Over the last decade, breast cancer care has come forward leaps and bounds. Yet, women from ethnic minority groups continue to face barriers to their care.
Research conducted this year indicates that Black women with breast cancer are more likely to start cancer treatment later than White women. Moreover, in many countries, Black women fare worse outcomes too.*
This year’s conference brought together an international community of patients and physicians to discuss these trends. Below are just a few video highlights from the event.
Only 3% of the Australian population comprises of Indigenous people, yet they live with far greater disease burden than other ethnic minority groups.
In this opening presentation, Dr Dauway – the co-inventor of Radioseeds – explained how cancer centers across Australia are working to acknowledge Indigenous culture and linguistic difference, to mark their healthcare settings as safe spaces – and ultimately improve outcomes.
Dr Mutebi is a breast surgical oncologist at Aga Khan University Hospital and one of the first surgeons to use the Sentimag® in Kenya.
During her talk, she shared her perspective on the barriers in access to breast cancer treatment that women currently face in sub-Saharan Africa, including socioeconomic factors. Dr Mutebi also discussed the regional innovations that Kenya has adopted during the COVID-19 pandemic, and how it has offered the opportunity to rethink strategies on how care is delivered.

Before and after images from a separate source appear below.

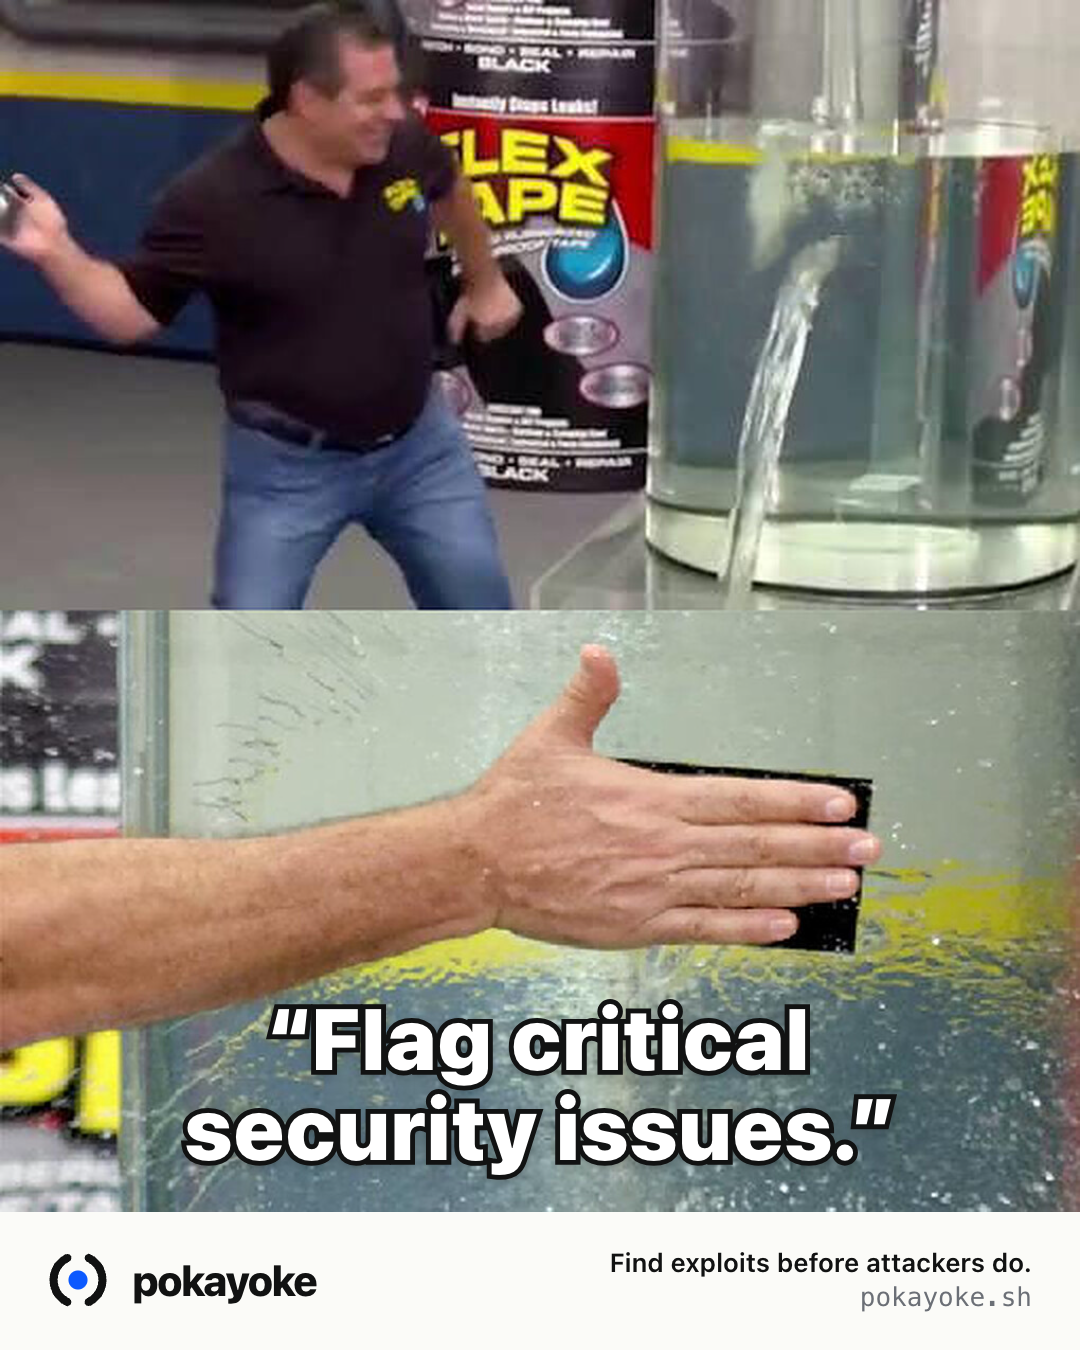
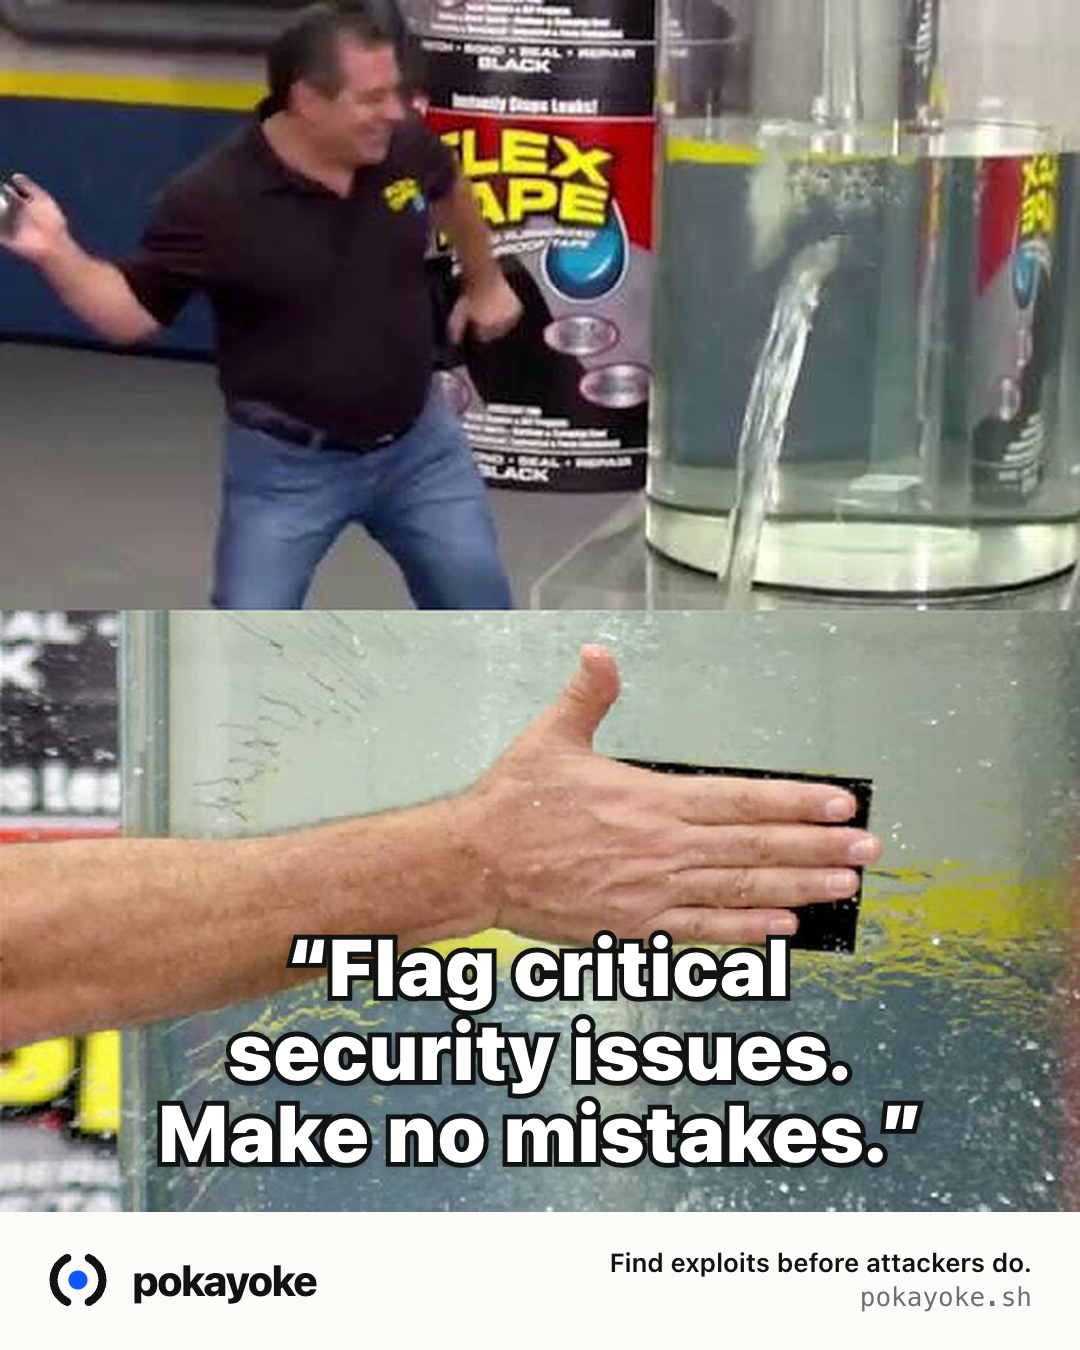
PKY-0006: add "Make no mistakes." after the meme's quoted bottom text, on its own line

Changed region(s): [[0.1222, 0.6844, 0.8556, 0.8711]]

diff --git a/ads/PKY-0006/ad.html b/ads/PKY-0006/ad.html
@@ -10,8 +10,9 @@
 <link rel="stylesheet" href="../../brand/tokens.css">
 <!--
   Meme: Flex Tape (imgflip template 166969924, the same frames as the user's image), upscaled 2x to meme.jpg
-  (1020x1144). The user asked for "Flag critical security issues." at the bottom, in quotation marks: it is the
-  meme's bottom text. No headline: the meme carries the ad.
+  (1020x1144). The user asked for "Flag critical security issues. Make no mistakes." at the bottom, in quotation
+  marks, like a prompt to an AI: it is the meme's bottom text, the second sentence on its own line. No headline:
+  the meme carries the ad.
   Layouts: 16:9 meme left, panel right. 4:5 meme full width over a brand band. 9:16 meme, then line and brand band.
 -->
 <style>
@@ -59,7 +60,7 @@
     transform: translateX(-50%);
     text-align: center;
     text-wrap: balance;
-    font-size: 8cqw;
+    font-size: 7.4cqw;
     font-weight: 900;
     letter-spacing: 0.01em;
     line-height: 1.04;
@@ -68,6 +69,7 @@
     paint-order: stroke fill;
     text-shadow: 0 0.4cqw 1.2cqw color-mix(in srgb, var(--color-ink) 45%, transparent);
   }
+  .caption span { display: block; }
 
   /* The line and the lockup */
   .panel {
@@ -132,7 +134,7 @@
 <main class="ad">
   <div class="meme">
     <img src="meme.jpg" width="1020" height="1144" alt="">
-    <p class="caption">“Flag critical security issues.”</p>
+    <p class="caption"><span>“Flag critical security issues.</span> <span>Make no mistakes.”</span></p>
   </div>
 
   <section class="panel">

diff --git a/ads/manifest.js b/ads/manifest.js
@@ -15,7 +15,7 @@ window.POKAYOKE_ADS = [
   },
   {
     id: 'PKY-0006',
-    alt: 'pokayoke ad. The Flex Tape meme: a pitchman with a tank of water gushing from a hole, then a hand slapping tape over the leak, with the bottom text in quotes: "Flag critical security issues." pokayoke watches every push, runs an exploit against what it finds, and flags the critical issues before attackers do. Find exploits before attackers do. pokayoke.sh',
+    alt: 'pokayoke ad. The Flex Tape meme: a pitchman with a tank of water gushing from a hole, then a hand slapping tape over the leak, with the bottom text in quotes: "Flag critical security issues. Make no mistakes." pokayoke watches every push, runs an exploit against what it finds, and flags the critical issues before attackers do. Find exploits before attackers do. pokayoke.sh',
   },
   {
     id: 'PKY-0005',

diff --git a/memes/manifest.js b/memes/manifest.js
@@ -222,7 +222,7 @@ window.POKAYOKE_MEMES = [
     fit: 'The leak gets slapped shut the moment it shows: pokayoke as the tape.',
     panels: [
       ['Pitchman and the gushing tank', 'Your repo, springing a leak'],
-      ['Bottom text, over the tape', '"Flag critical security issues."'],
+      ['Bottom text, over the tape', '"Flag critical security issues. Make no mistakes."'],
     ],
     line: 'pokayoke watches every push, runs an exploit against what it finds, and flags the critical issues before attackers do.',
     ad: 'PKY-0006',

diff --git a/README.md b/README.md
@@ -34,7 +34,7 @@ git config credential.https://KiltroKills@github.com.helper \
 | PKY-0009 | "Found. Verified. Disclosed." over the pokayoke.sh finding strip stood up as a list: score chip, severity, repo and advisory ID for five findings (seven in 9:16) from its public disclosure record | [`ads/PKY-0009/`](ads/PKY-0009/) |
 | PKY-0008 | The "Paste into your agent" card from pokayoke.sh in its dark theme: the line to paste and the blue Copy button | [`ads/PKY-0008/`](ads/PKY-0008/) |
 | PKY-0007 | The pokayoke.sh hero: "Find exploits before attackers do." and its three blue ticks (GitHub App, proven or not, private fix) | [`ads/PKY-0007/`](ads/PKY-0007/) |
-| PKY-0006 | Flex Tape meme with the bottom text, in quotes, "Flag critical security issues." (meme bank MEME-12; `captioned.png` is the meme alone) | [`ads/PKY-0006/`](ads/PKY-0006/) |
+| PKY-0006 | Flex Tape meme with the bottom text, in quotes, "Flag critical security issues. Make no mistakes." (meme bank MEME-12; `captioned.png` is the meme alone) | [`ads/PKY-0006/`](ads/PKY-0006/) |
 | PKY-0005 | "Who's next?" Grim reaper doors meme: GitHub and Meta already hit, the last door is YOUR REPO ([TechCrunch](https://techcrunch.com/2026/05/20/github-says-hackers-stole-data-from-thousands-of-internal-repositories/), [SecurityWeek](https://www.securityweek.com/meta-says-hackers-took-code-personal-data-of-1500-in-github-breach/)) | [`ads/PKY-0005/`](ads/PKY-0005/) |
 | PKY-0001 | Link your repo, scan for vulnerabilities, get one clear critical count | [`ads/PKY-0001/`](ads/PKY-0001/) |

Genetic mutations like BRCA can significantly increase your risk of breast cancer – yet studies show that BAME women are under-represented in testing for BRCA.
Dr Wilson, an authority in health inequalities, shared findings from her research, and explored why the design of the current genetic testing environment may fail to cater for BAME women.
In the United States, Black women under 35 are twice as likely to be diagnosed with breast cancer. And over three quarters of these women are the primary economic providers for their families.
In this inspiring presentation, Ricki Fairley told how breast cancer is a “different disease” when experienced as a person of color, and shared her experience of founding TOUCH: The Black Breast Cancer Alliance.
Ricki has survived triple-negative breast cancer and is a member of the board of trustees for the Triple Negative Breast Cancer Foundation where she works to garner publicity for breast cancer awareness.
We would like to say a huge thank you to everyone who presented at this year’s meeting. We are looking forward to continuing these conversations throughout this year, learning more about how people experience breast cancer around the world and finding out what we can do to improve the patient journey. ♦